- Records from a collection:
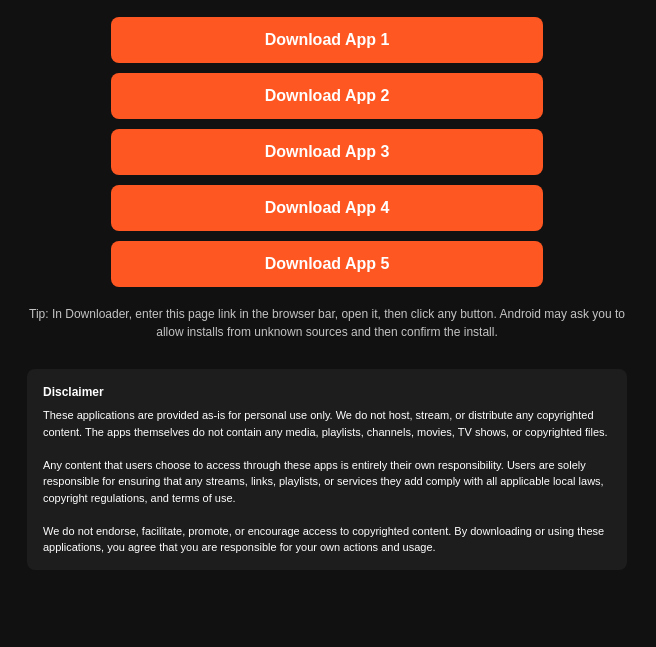
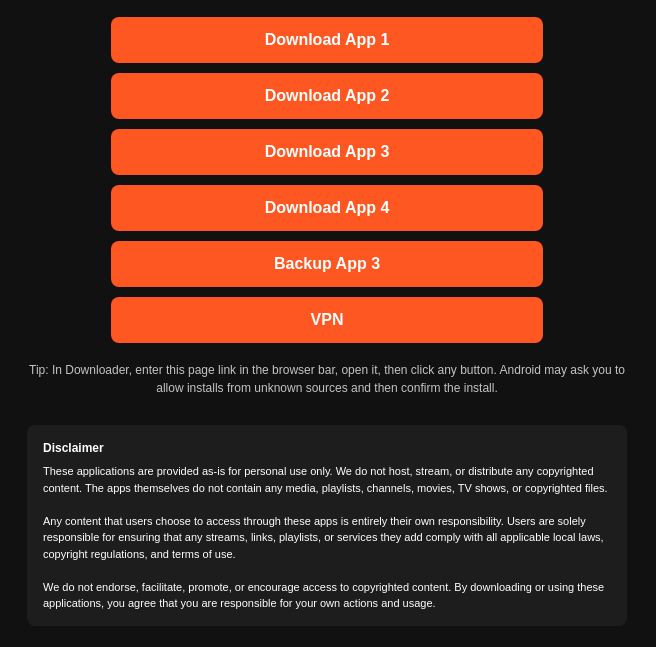
Before and after one commit to r69plus/downloads, a plain HTML site: page index.html in a window 1280 px wide. Shown: the part 101-748 px from the top of the page, without its empty margins (313-969 px from the left). Drawn offline with Linux system fonts and the light colour scheme.

Commit message:
Add VPN app and rename App 5

```diff
--- a/index.html
+++ b/index.html
@@ -71,17 +71,12 @@
     <h1>APK Downloads</h1>
     <p>Select an app below to download and install it.</p>
 
-    <!-- Buttons for your 4 APKs.
-         IMPORTANT: these links expect files with these exact names
-         in the ROOT folder: app1.apk, app2.apk, app3.apk, app4.apk
-         You can rename the text between the tags to your app names.
-    -->
-
     <a class="apk-button" href="app1.apk" download>Download App 1</a>
     <a class="apk-button" href="app2.apk" download>Download App 2</a>
     <a class="apk-button" href="app3.apk" download>Download App 3</a>
     <a class="apk-button" href="app4.apk" download>Download App 4</a>
-    <a class="apk-button" href="app5.apk" download>Download App 5</a>
+    <a class="apk-button" href="app5.apk" download>Backup App 3</a>
+    <a class="apk-button" href="app6.apk" download>VPN</a>
 
     <div class="note">
       Tip: In Downloader, enter this page link in the browser bar, open it,
```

- Task details: Output all the data, exactly, without images.

- Reply:
Before and after one commit to r69plus/downloads, a plain HTML site: page index.html in a window 1280 px wide. Shown: the part 101-748 px from the top of the page, without its empty margins (313-969 px from the left). Drawn offline with Linux system fonts and the light colour scheme.

Commit message:
Add VPN app and rename App 5

```diff
--- a/index.html
+++ b/index.html
@@ -71,17 +71,12 @@
     <h1>APK Downloads</h1>
     <p>Select an app below to download and install it.</p>
 
-    <!-- Buttons for your 4 APKs.
-         IMPORTANT: these links expect files with these exact names
-         in the ROOT folder: app1.apk, app2.apk, app3.apk, app4.apk
-         You can rename the text between the tags to your app names.
-    -->
-
     <a class="apk-button" href="app1.apk" download>Download App 1</a>
     <a class="apk-button" href="app2.apk" download>Download App 2</a>
     <a class="apk-button" href="app3.apk" download>Download App 3</a>
     <a class="apk-button" href="app4.apk" download>Download App 4</a>
-    <a class="apk-button" href="app5.apk" download>Download App 5</a>
+    <a class="apk-button" href="app5.apk" download>Backup App 3</a>
+    <a class="apk-button" href="app6.apk" download>VPN</a>
 
     <div class="note">
       Tip: In Downloader, enter this page link in the browser bar, open it,
```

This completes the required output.